IMF reforms: India, China, Brazil get more voting rights

IMF Managing Director Christine Lagarde said that greater representation will help the institution better meet the needs of its members. —FILE PHOTO: AP  

In long-pending reforms that came into effect on Wednesday, emerging economies gained more influence in the governance architecture of the International Monetary Fund (IMF). India’s voting rights increase to 2.6 per cent from the current 2.3 per cent, and China’s to six per cent from 3.8. Russia and Brazil are the other two countries that gain from the reforms.

More than six per cent of the quota shares will shift to emerging and developing countries from the U.S. and European countries. The combined quotas — or the capital countries contribute — doubles to about $659 billion from about $329 billion.

The reforms, which came into effect on Wednesday, were agreed upon by the 188 members of the IMF in 2010, in the aftermath of the global financial meltdown, and their delayed implementation has been a major concern for India.

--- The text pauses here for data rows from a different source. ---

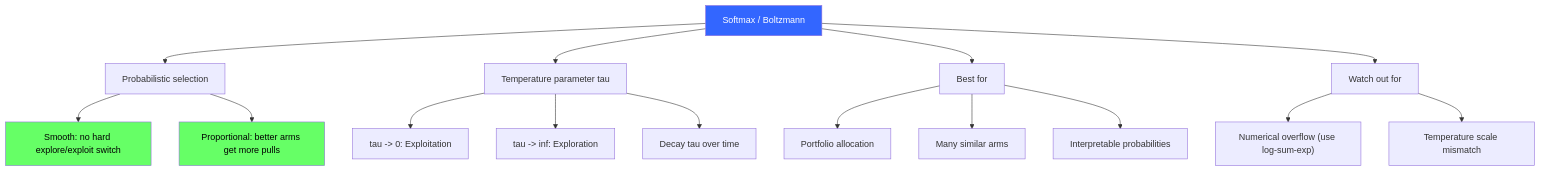
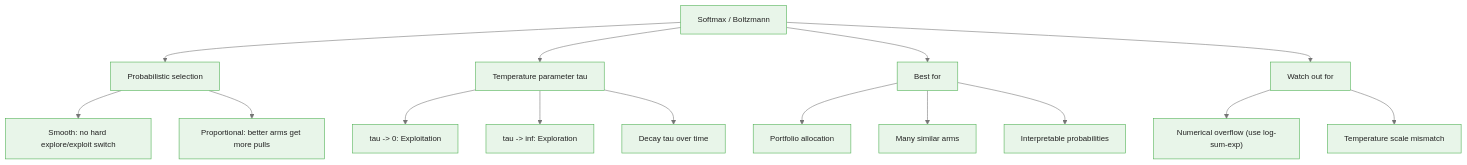
Before and after one commit to m-deane/course-creator: the third of 3 diagrams in courses/multi-armed-bandits-ab-testing/modules/module_01_bandit_algorithms/guides/03_softmax_boltzmann_slides.md, drawn with Mermaid. The commit also changed other lines of this file and 146 other files, not shown here.

````diff
--- a/courses/multi-armed-bandits-ab-testing/modules/module_01_bandit_algorithms/guides/03_softmax_boltzmann_slides.md
+++ b/courses/multi-armed-bandits-ab-testing/modules/module_01_bandit_algorithms/guides/03_softmax_boltzmann_slides.md
@@ -337,25 +378,22 @@
 ```mermaid
+%%{init: {"theme": "base", "themeVariables": {"primaryColor": "#e8f5e9", "primaryBorderColor": "#4caf50", "primaryTextColor": "#212121", "secondaryColor": "#e3f2fd", "tertiaryColor": "#fff8e1", "lineColor": "#757575", "fontFamily": "Inter, sans-serif", "fontSize": "14px"}}}%%
 flowchart TD
     SM["Softmax / Boltzmann"] --> Prob["Probabilistic selection"]
     SM --> Tau["Temperature parameter tau"]
 
     Prob --> Smooth["Smooth: no hard explore/exploit switch"]
     Prob --> Prop["Proportional: better arms get more pulls"]
 
     Tau --> Cold["tau -> 0: Exploitation"]
     Tau --> Hot["tau -> inf: Exploration"]
     Tau --> Decay["Decay tau over time"]
 
     SM --> Use["Best for"]
     Use --> Port["Portfolio allocation"]
     Use --> Many["Many similar arms"]
     Use --> Interp["Interpretable probabilities"]
 
     SM --> Avoid["Watch out for"]
     Avoid --> Overflow["Numerical overflow (use log-sum-exp)"]
     Avoid --> Scale["Temperature scale mismatch"]
-
-    style SM fill:#36f,color:#fff
-    style Smooth fill:#6f6,color:#000
-    style Prop fill:#6f6,color:#000
 ```
````
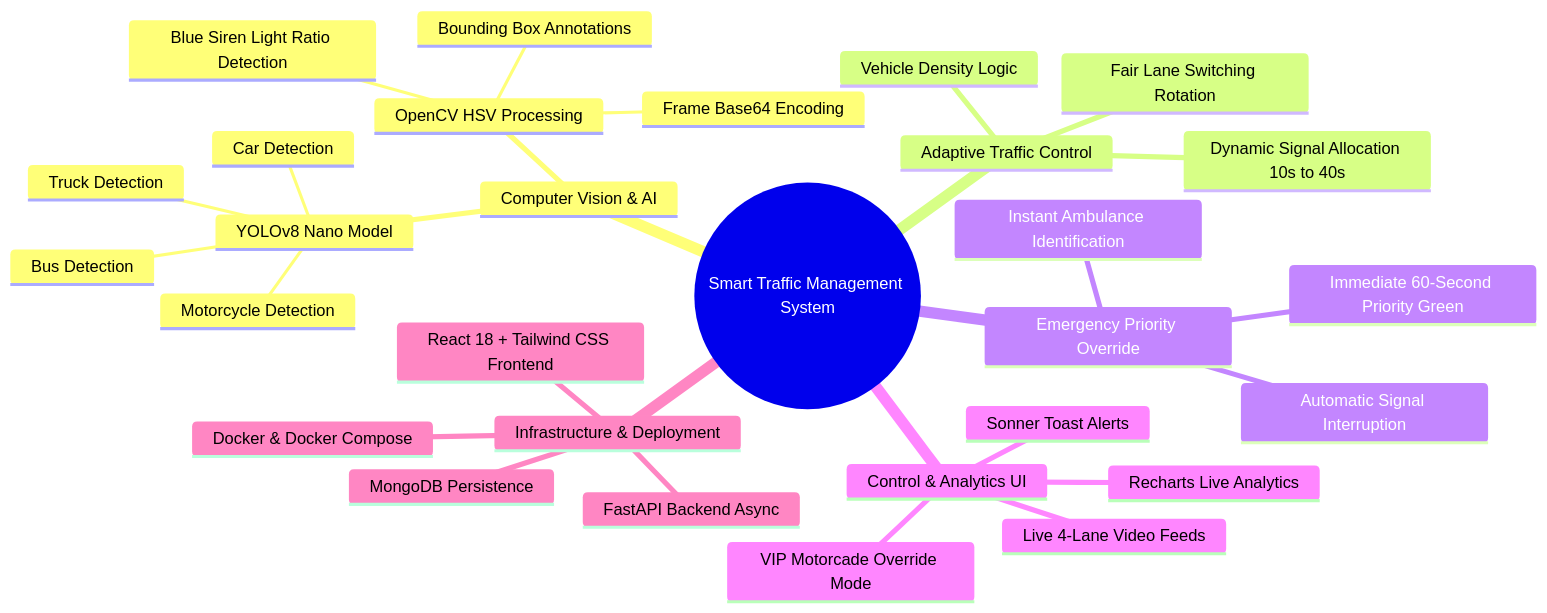
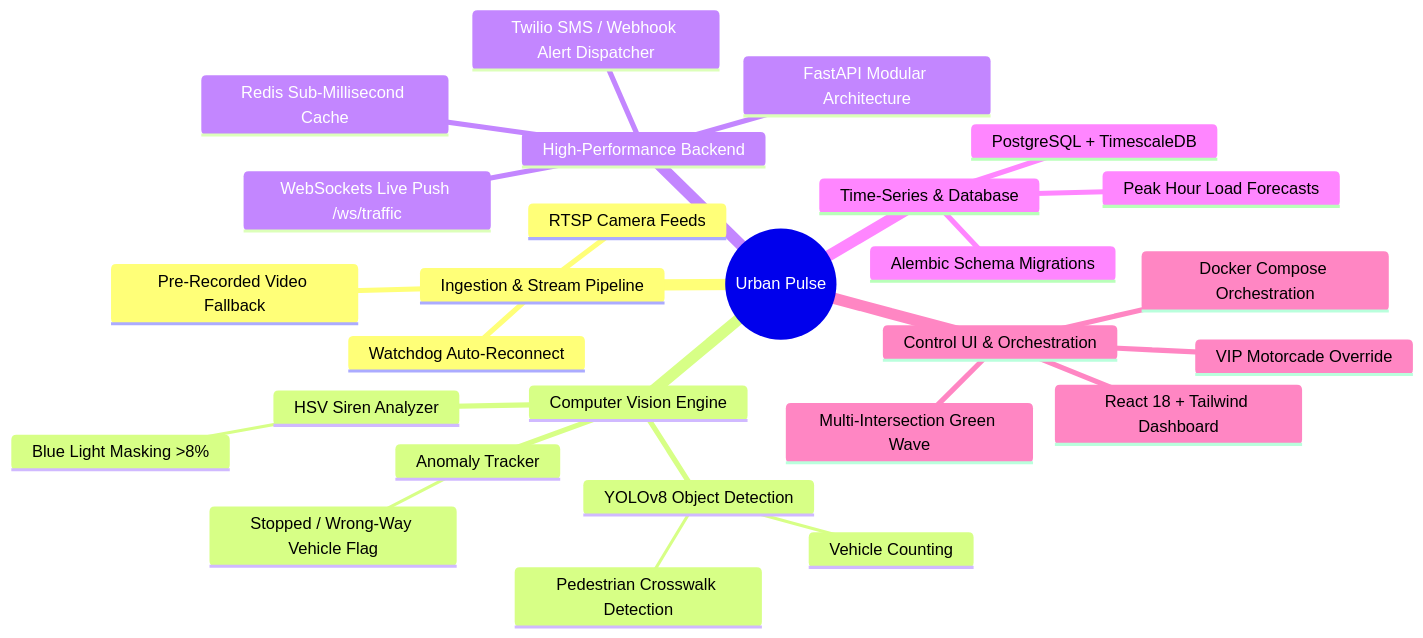
The first of 2 diagrams in README.md (adarshhhgupta/trafficmanagementmajor), drawn with Mermaid before and after one commit. The commit also changed other lines of this file and 35 other files, not shown here.

Commit message:
Rebuild project into Urban Pulse: RTSP streams, PostgreSQL/TimescaleDB, Redis, WebSockets, Multi-intersection Green Wave, Pedestrian/Anomaly detection, unit tests, and CI

````diff
--- a/README.md
+++ b/README.md
@@ -9,32 +9,30 @@
 ```mermaid
 mindmap
-  root((Smart Traffic Management System))
-    Computer Vision & AI
-      YOLOv8 Nano Model
-        Car Detection
-        Bus Detection
-        Truck Detection
-        Motorcycle Detection
-      OpenCV HSV Processing
-        Blue Siren Light Ratio Detection
-        Bounding Box Annotations
-        Frame Base64 Encoding
-    Adaptive Traffic Control
-      Vehicle Density Logic
-      Dynamic Signal Allocation 10s to 40s
-      Fair Lane Switching Rotation
-    Emergency Priority Override
-      Instant Ambulance Identification
-      Immediate 60-Second Priority Green
-      Automatic Signal Interruption
-    Control & Analytics UI
-      Live 4-Lane Video Feeds
-      VIP Motorcade Override Mode
-      Recharts Live Analytics
-      Sonner Toast Alerts
-    Infrastructure & Deployment
-      FastAPI Backend Async
-      React 18 + Tailwind CSS Frontend
-      MongoDB Persistence
-      Docker & Docker Compose
+  root((Urban Pulse))
+    Ingestion & Stream Pipeline
+      RTSP Camera Feeds
+      Watchdog Auto-Reconnect
+      Pre-Recorded Video Fallback
+    Computer Vision Engine
+      YOLOv8 Object Detection
+        Vehicle Counting
+        Pedestrian Crosswalk Detection
+      HSV Siren Analyzer
+        Blue Light Masking >8%
+      Anomaly Tracker
+        Stopped / Wrong-Way Vehicle Flag
+    High-Performance Backend
+      FastAPI Modular Architecture
+      Redis Sub-Millisecond Cache
+      WebSockets Live Push /ws/traffic
+      Twilio SMS / Webhook Alert Dispatcher
+    Time-Series & Database
+      PostgreSQL + TimescaleDB
+      Alembic Schema Migrations
+      Peak Hour Load Forecasts
+    Control UI & Orchestration
+      React 18 + Tailwind Dashboard
+      Multi-Intersection Green Wave
+      VIP Motorcade Override
+      Docker Compose Orchestration
 ```
````
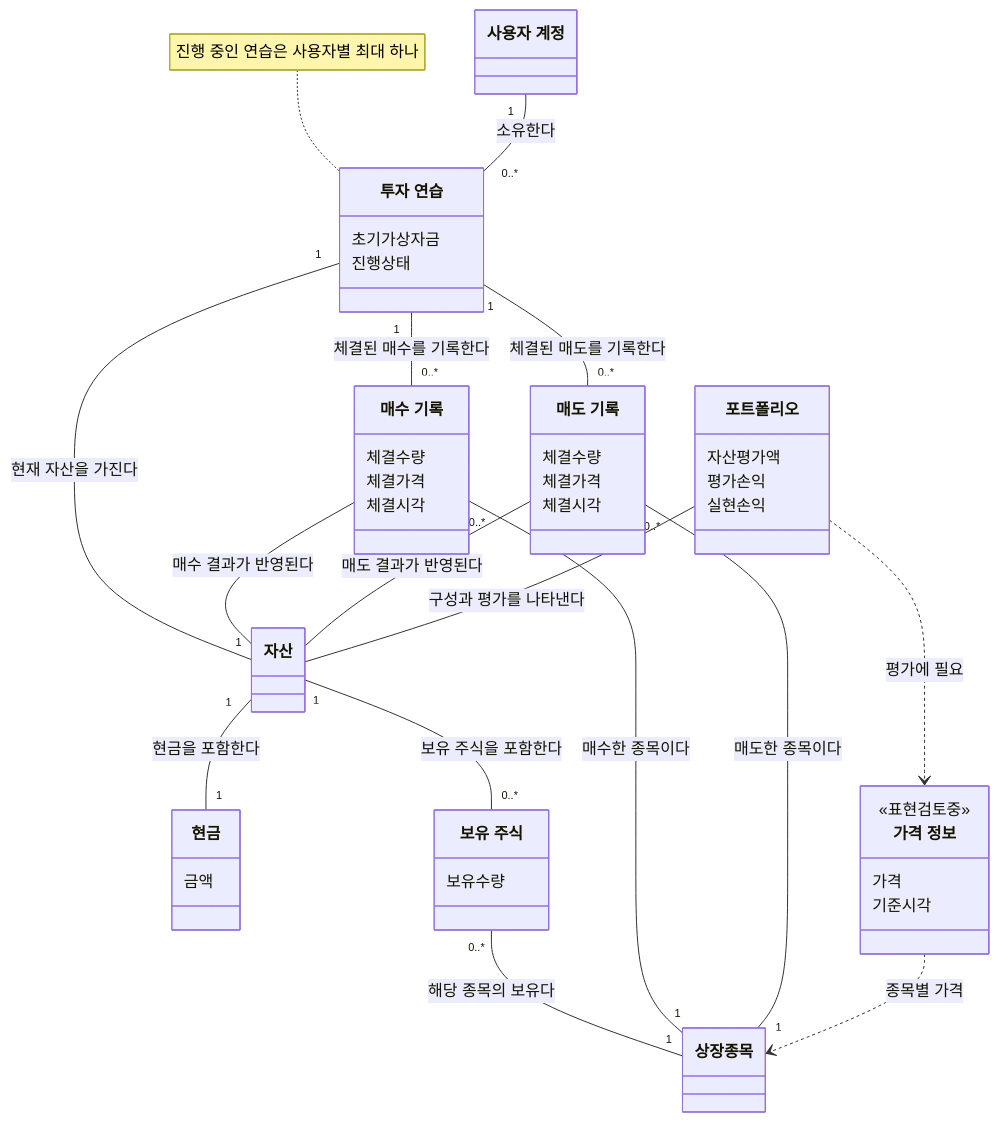
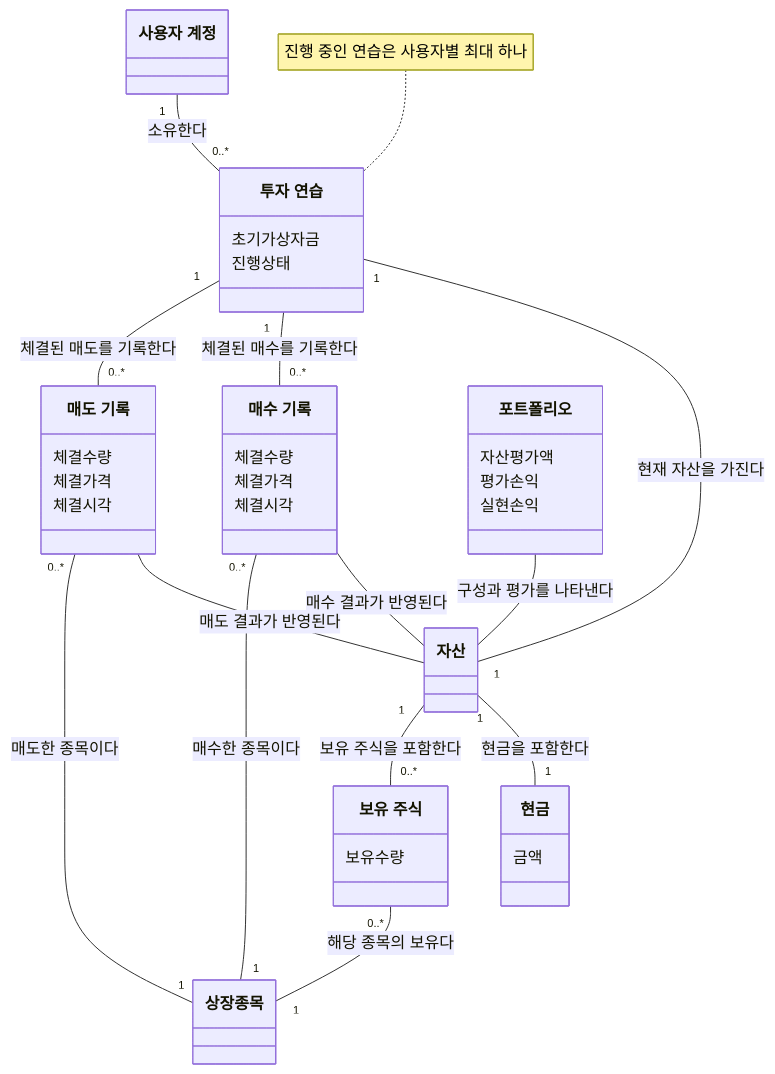
The diagram in design/paper_trading_domain_model.md (PhilPark-geosr/stock-agent), drawn with Mermaid before and after one commit. The commit also changed other lines of this file and 2 other files, not shown here.

Commit message:
docs: defer price lookup roles to collaboration design

````diff
--- a/design/paper_trading_domain_model.md
+++ b/design/paper_trading_domain_model.md
@@ -13,55 +13,48 @@
 ```mermaid
 classDiagram
     direction TB
 
     class Account["사용자 계정"]
     class Practice["투자 연습"] {
         초기가상자금
         진행상태
     }
     class Assets["자산"]
     class Cash["현금"] {
         금액
     }
     class Holding["보유 주식"] {
         보유수량
     }
     class Buy["매수 기록"] {
         체결수량
         체결가격
         체결시각
     }
     class Sell["매도 기록"] {
         체결수량
         체결가격
         체결시각
     }
     class Security["상장종목"]
     class Portfolio["포트폴리오"] {
         자산평가액
         평가손익
         실현손익
     }
-    class Price["가격 정보"] {
-        <<표현검토중>>
-        가격
-        기준시각
-    }
 
     Account "1" -- "0..*" Practice : 소유한다
     Practice "1" -- "1" Assets : 현재 자산을 가진다
     Practice "1" -- "0..*" Buy : 체결된 매수를 기록한다
     Practice "1" -- "0..*" Sell : 체결된 매도를 기록한다
     Buy -- Assets : 매수 결과가 반영된다
     Sell -- Assets : 매도 결과가 반영된다
     Assets "1" -- "1" Cash : 현금을 포함한다
     Assets "1" -- "0..*" Holding : 보유 주식을 포함한다
     Holding "0..*" -- "1" Security : 해당 종목의 보유다
     Buy "0..*" -- "1" Security : 매수한 종목이다
     Sell "0..*" -- "1" Security : 매도한 종목이다
     Portfolio -- Assets : 구성과 평가를 나타낸다
-    Portfolio ..> Price : 평가에 필요
-    Price ..> Security : 종목별 가격
 
     note for Practice "진행 중인 연습은 사용자별 최대 하나"
 ```
````
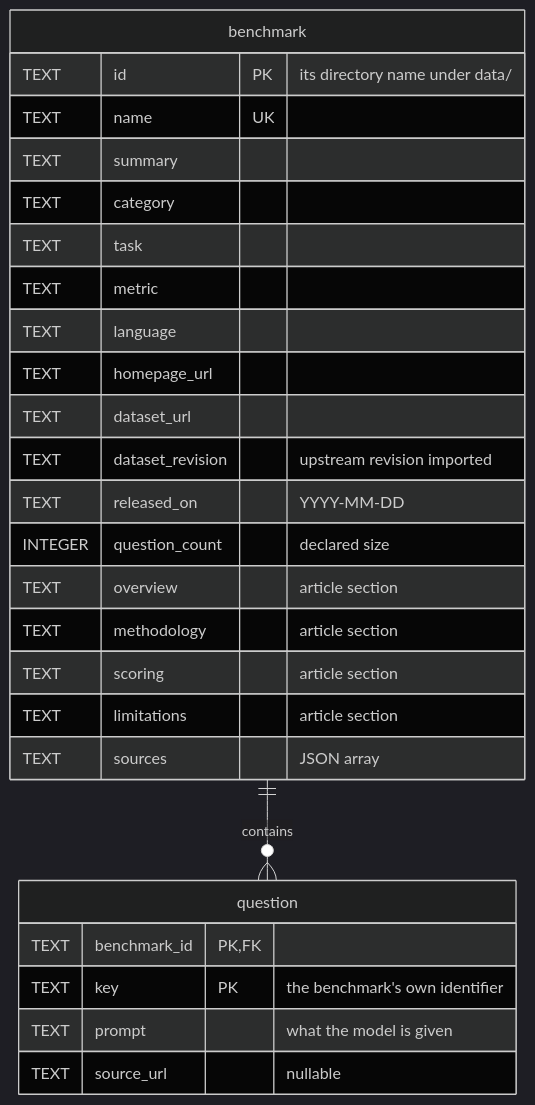
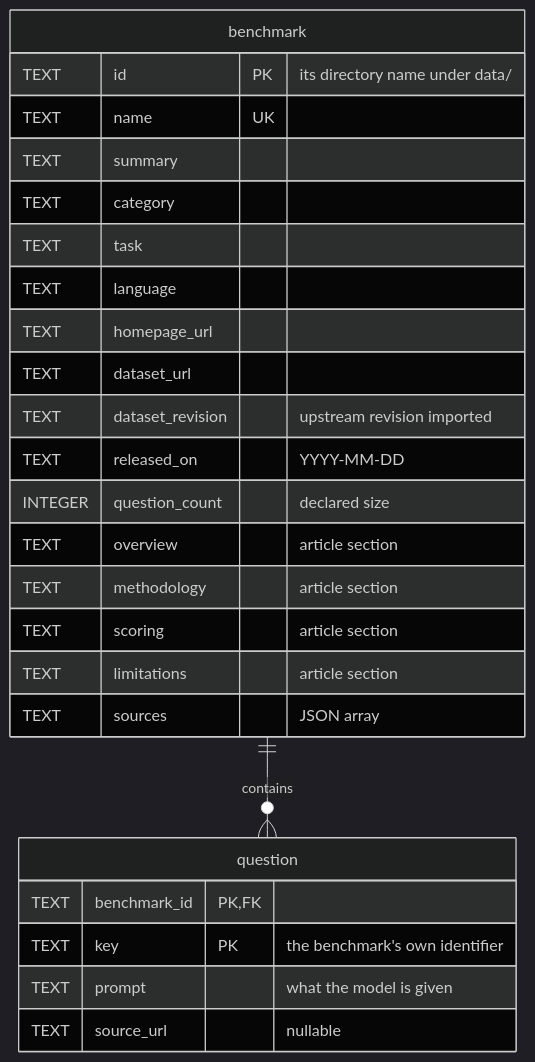
Before and after one commit to khooeee/benchopedia: the diagram in README.md, drawn with Mermaid (dark theme). The commit also changed 3 other files, not shown here.

````diff
--- a/README.md
+++ b/README.md
@@ -21,30 +21,29 @@
 ```mermaid
 erDiagram
     benchmark ||--o{ question : contains
 
     benchmark {
         TEXT id PK "its directory name under data/"
         TEXT name UK
         TEXT summary
         TEXT category
         TEXT task
-        TEXT metric
         TEXT language
         TEXT homepage_url
         TEXT dataset_url
         TEXT dataset_revision "upstream revision imported"
         TEXT released_on "YYYY-MM-DD"
         INTEGER question_count "declared size"
         TEXT overview "article section"
         TEXT methodology "article section"
         TEXT scoring "article section"
         TEXT limitations "article section"
         TEXT sources "JSON array"
     }
     question {
         TEXT benchmark_id PK, FK
         TEXT key PK "the benchmark's own identifier"
         TEXT prompt "what the model is given"
         TEXT source_url "nullable"
     }
 ```
````
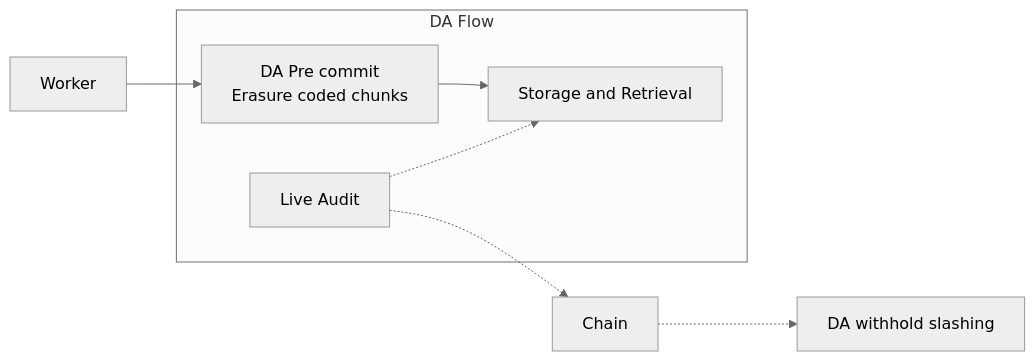
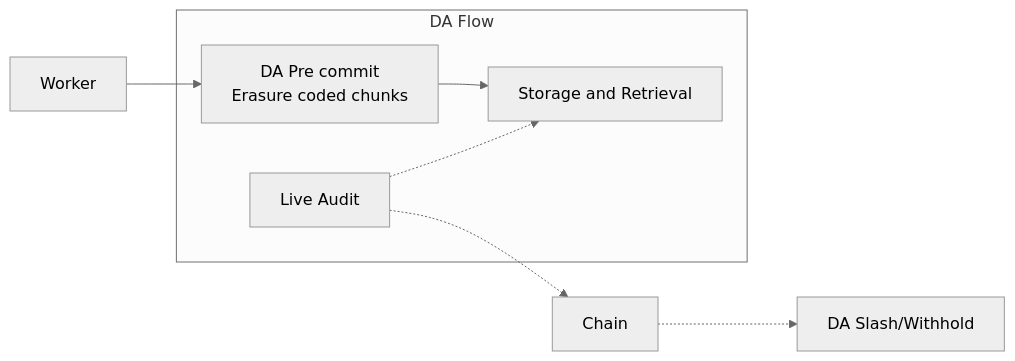
One commit to axionaxprotocol/axionax-monolith changed the sixth of 9 diagrams in apps/web/apps/docs/ARCHITECTURE.md. Above: the diagram before and after it, drawn with Mermaid (neutral theme). The commit also changed other lines of this file and 35 other files, not shown here.

````diff
--- a/apps/web/apps/docs/ARCHITECTURE.md
+++ b/apps/web/apps/docs/ARCHITECTURE.md
@@ -219,13 +226,13 @@
 ```mermaid
 flowchart LR
     subgraph DAFlow["DA Flow"]
         Pre["DA Pre commit<br/>Erasure coded chunks"]
         Store["Storage and Retrieval"]
         Audit["Live Audit"]
     end
 
     W["Worker"] --> Pre --> Store
     Audit -.-> Store
     Audit -.-> Chain["Chain"]
-    Chain -.-> Pen["DA withhold slashing"]
+    Chain -.-> Pen["DA Slash/Withhold"]
 ```
````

Among the reasons for the delay has been the time it took the U.S Congress to approve the changes. U.S voting share will marginally drop, from 16.7 per cent to 16.5 per cent. The U.S Senate had approved the changes in December 2015.

“I commend our members for ratifying these truly historic reforms,” IMF Managing Director Christine Lagarde said. She said a “more representative, modern IMF will ensure that the institution is able to better meet the needs of its members in a rapidly changing global environment.”

The reforms bring India and Brazil to the list of the top 10 members of the IMF, along with the U.S, Japan, France, Germany, Italy, the U.K., China and Russia.

For the first time, the Executive Board will consist entirely of elected executive directors, ending the category of appointed executive directors. Currently, the members with the five largest quotas appoint an executive director, a position that will cease to exist.